Tim
 
Your highest shooting achievement
10m pistol France championship qualifications
Skill Level
Amateur/Hobby Shooter
Primary Discipline
Air Pistol
SCATT Experience
Less than 1 year
Joined
May 13, 2020
99 Posts
64 Helpful Votes
0 Best Q&A Answers
Hello,

As a medium-level pistol shooter (in the 535-545 score range) I do well understand clicking my sights. As probably for all competitors, training and match experience helps me better adjust, mostly along a match if I feel physical or eye fatigue or difficult range lighting.
With all this understanding I have never found the Scatt correction feature (at least in the "Expert" software) to be as effective as it should be. Let me illustrate that:

On the range if I fire a rather tight 5-shot group, then I click for instance 2 zones to the right, my next 5-shot group will indeed be centered 2 zones to the right. This is because the sights adjusting mechanism of my pistol actually moves the number of clicks per zone that is documented (e.g. 5 clicks/zone). Most important is to clearly understand that clicking is independent from the position on the target. The same clicking will produce exactly the same shifting whether you are well-centered or far-off, it is just a straight distance shift.
Well, corrections using my Scatt MX-W2 with the Expert software never reproduce that although they should. It is simple to experiment: Starting from scratch after a not too careful calibration, suppose I shoot a tight group far-off, like in the 8 at 2 o'clock. If I make a correction that would center that group on the target (thus a vector of 2 zones) my next group should be well-centered. With my real pistol it will. With the software it won't. Most of the time the next shots will be very far over the desired correction, and more importantly the actual correction won't be exactly in the direction (vector) it should.
In general, the further the correction to make, the bigger the excessive amount of correction and direction divergence. Contrarily, it is very hard to reproduce a 1 or 2-click adjustment, the actual correction seems usually insufficient and has to be repeated. I would consider that a half to 3/4 zone correction is the closest to what it should be in amount, although vector direction is still inaccurate.
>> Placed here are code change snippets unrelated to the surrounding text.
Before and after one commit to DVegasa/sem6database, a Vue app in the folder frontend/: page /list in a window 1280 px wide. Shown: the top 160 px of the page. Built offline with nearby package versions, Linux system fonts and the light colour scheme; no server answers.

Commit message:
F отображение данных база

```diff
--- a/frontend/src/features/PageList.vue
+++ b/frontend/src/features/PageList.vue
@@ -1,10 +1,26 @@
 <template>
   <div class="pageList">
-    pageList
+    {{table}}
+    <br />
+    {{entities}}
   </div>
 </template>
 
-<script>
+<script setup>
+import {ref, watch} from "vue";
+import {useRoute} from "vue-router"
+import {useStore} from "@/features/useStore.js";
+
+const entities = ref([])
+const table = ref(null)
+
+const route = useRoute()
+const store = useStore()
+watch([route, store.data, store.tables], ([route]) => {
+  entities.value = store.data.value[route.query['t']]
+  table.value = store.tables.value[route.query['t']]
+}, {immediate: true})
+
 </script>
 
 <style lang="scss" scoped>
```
This makes me really doubt that the correction feature is a simple vector shift, as Peter (admin) says. Maybe it is intended to be so but to me it doesn't give the corresponding result. Could there be some kind of software flow around here?
 
  • Like
Reactions: AJV

Peter
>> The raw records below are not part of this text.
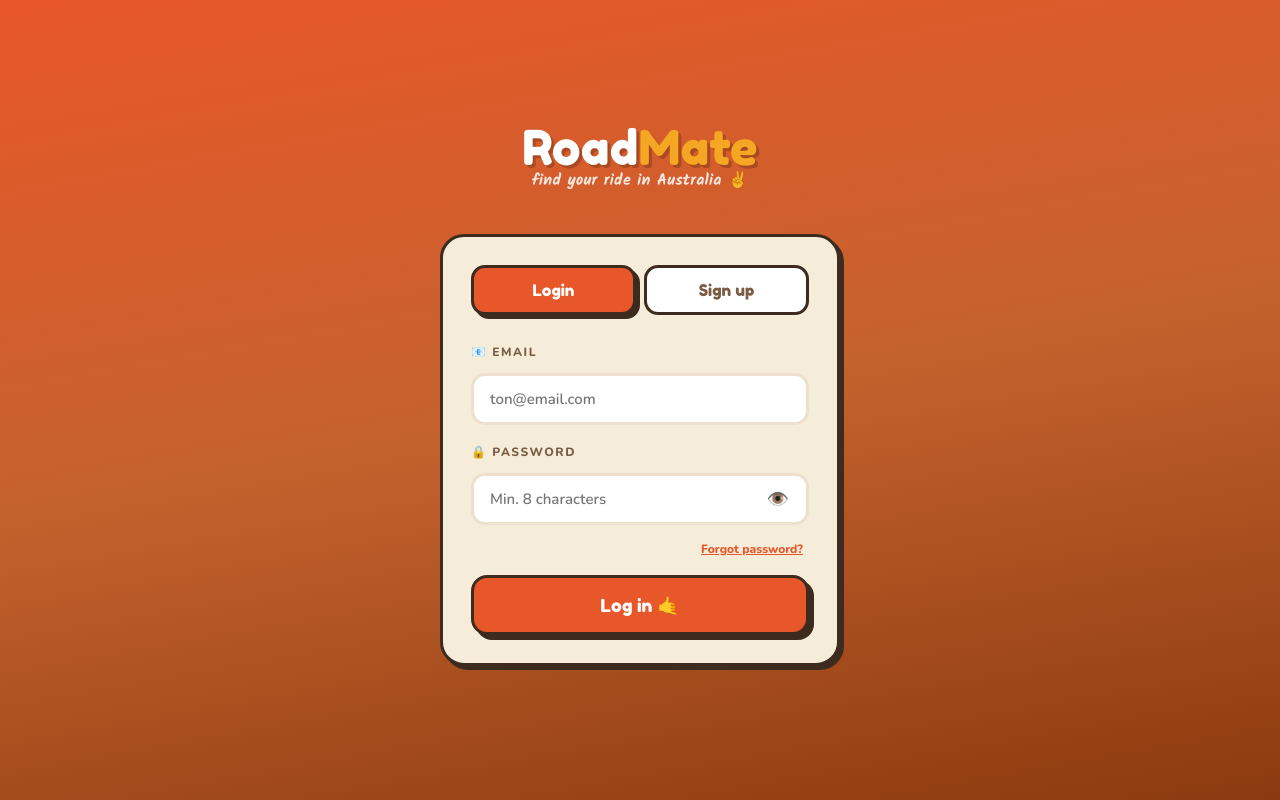
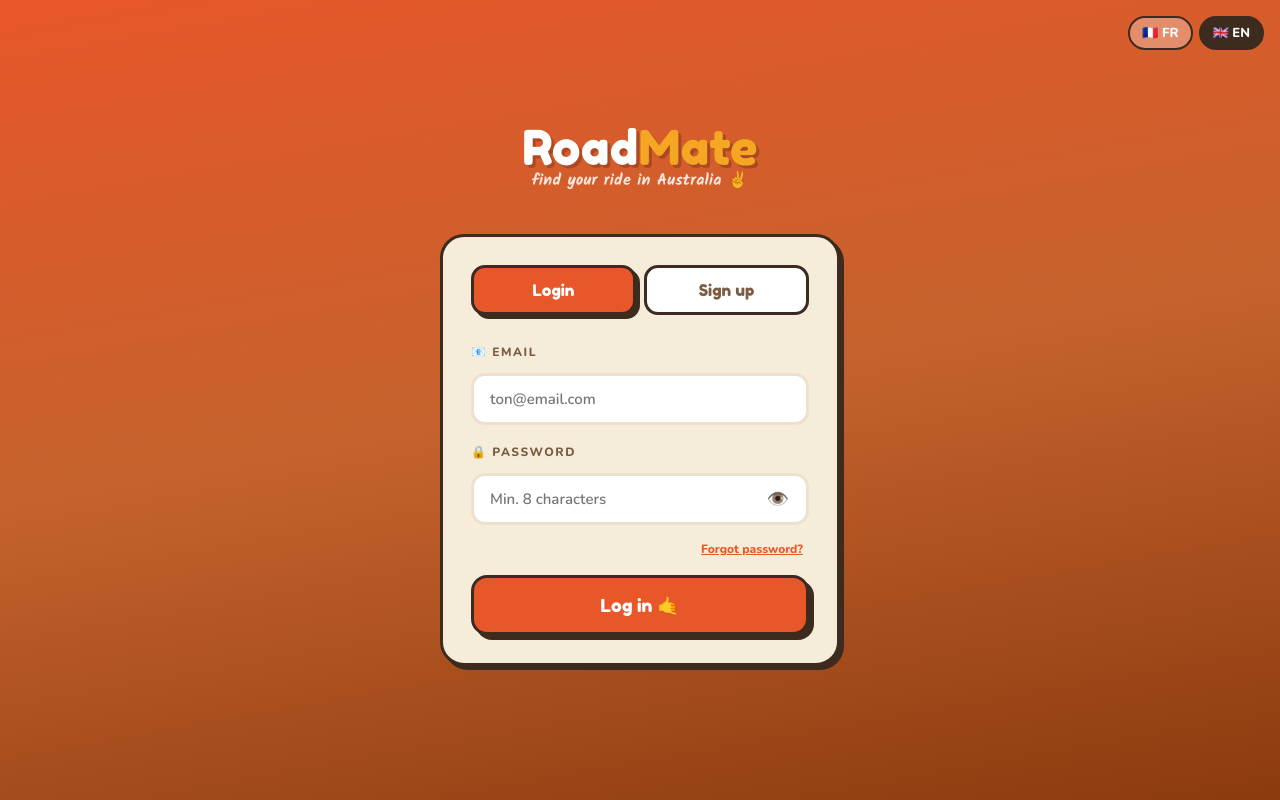
Before and after one commit to mikaroadmate/roadmate, a React (Vite) app: page / in a window 1280 px wide. Built offline with nearby package versions, Linux system fonts and the light colour scheme; no server answers.

Commit message:
Auth : bouton switch langue FR/EN

```diff
--- a/src/pages/Auth.jsx
+++ b/src/pages/Auth.jsx
@@ -1,7 +1,5 @@
 import { useState } from 'react'
 import { supabase } from '../supabase'
-
-const lang = navigator.language?.startsWith('fr') ? 'fr' : 'en'
 
 export default function Auth() {
   const [mode, setMode] = useState('login')
@@ -10,6 +8,7 @@ export default function Auth() {
   const [showPassword, setShowPassword] = useState(false)
   const [loading, setLoading] = useState(false)
   const [message, setMessage] = useState('')
+  const [lang, setLang] = useState(navigator.language?.startsWith('fr') ? 'fr' : 'en')
 
   const handleAuth = async () => {
     setLoading(true)
@@ -27,7 +26,7 @@ export default function Auth() {
 
   const handleReset = async () => {
     if (!email.trim()) {
-      setMessage(lang === 'fr' ? 'Entre ton email d\'abord !' : 'Enter your email first!')
+      setMessage(lang === 'fr' ? "Entre ton email d'abord !" : 'Enter your email first!')
       return
     }
     setLoading(true)
@@ -46,6 +45,18 @@ export default function Auth() {
     <div style={{ fontFamily: "'Fredoka One', cursive", background: 'linear-gradient(170deg, #E8572A 0%, #C4622D 50%, #8B3A0F 100%)', minHeight: '100vh', display: 'flex', flexDirection: 'column', alignItems: 'center', justifyContent: 'center', padding: '24px 20px', boxSizing: 'border-box', width: '100%' }}>
       <link href="https://fonts.googleapis.com/css2?family=Fredoka+One&family=Nunito:wght@400;600;700;800;900&family=Kalam:wght@700&display=swap" rel="stylesheet" />
 
+      {/* Bouton langue */}
+      <div style={{ position: 'fixed', top: 16, right: 16, display: 'flex', gap: 6 }}>
+        <button onClick={() => setLang('fr')}
+          style={{ padding: '6px 12px', borderRadius: 20, border: '2px solid #3D2B1F', cursor: 'pointer', fontFamily: "'Nunito'", fontWeight: 800, fontSize: 13, background: lang === 'fr' ? '#3D2B1F' : 'rgba(255,255,255,0.3)', color: lang === 'fr' ? '#fff' : '#fff' }}>
+          🇫🇷 FR
+        </button>
+        <button onClick={() => setLang('en')}
+          style={{ padding: '6px 12px', borderRadius: 20, border: '2px solid #3D2B1F', cursor: 'pointer', fontFamily: "'Nunito'", fontWeight: 800, fontSize: 13, background: lang === 'en' ? '#3D2B1F' : 'rgba(255,255,255,0.3)', color: '#fff' }}>
+          🇬🇧 EN
+        </button>
+      </div>
+
       <div style={{ fontSize: 48, fontFamily: "'Fredoka One'", color: '#fff', marginBottom: 8, textShadow: '3px 3px 0 rgba(0,0,0,0.2)' }}>
         Road<span style={{ color: '#F5A623' }}>Mate</span>
       </div>
@@ -59,9 +70,7 @@ export default function Auth() {
           {['login', 'signup'].map(m => (
             <button key={m} onClick={() => { setMode(m); setMessage('') }}
               style={{ flex: 1, padding: '12px', borderRadius: 14, border: '3px solid #3D2B1F', cursor: 'pointer', fontFamily: "'Fredoka One'", fontSize: 16, background: mode === m ? '#E8572A' : '#fff', color: mode === m ? '#fff' : '#7B5C42', boxShadow: mode === m ? '4px 4px 0 #3D2B1F' : 'none' }}>
-              {m === 'login'
-                ? (lang === 'fr' ? 'Connexion' : 'Login')
-                : (lang === 'fr' ? 'Inscription' : 'Sign up')}
+              {m === 'login' ? (lang === 'fr' ? 'Connexion' : 'Login') : (lang === 'fr' ? 'Inscription' : 'Sign up')}
             </button>
           ))}
         </div>
```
Administrator
Skill Level
Amateur/Hobby Shooter
Joined
Sep 9, 2019
287 Posts
190 Helpful Votes
1 Best Q&A Answers
suppose I shoot a tight group far-off, like in the 8 at 2 o'clock. If I make a correction that would center that group on the target (thus a vector of 2 zones) my next group should be well-centered.
A vector of just 1 zone is the way to do this in your example, since the new digital breach (a.k.a. where you drag the shot to) shouldn't be exactly where you call the shot - but rather approaching that result - if we are to avoid the system overcompensating (which would force you to apply another correction to fix the first one).

I've attached a time-stamped video to provide a better illustration.
Here we initially hit the 1 ring, then call bull's eye and drag the correction to the ~6-7 ring rather than 10
Half-way is the way when it comes to corrections ;)
 
Top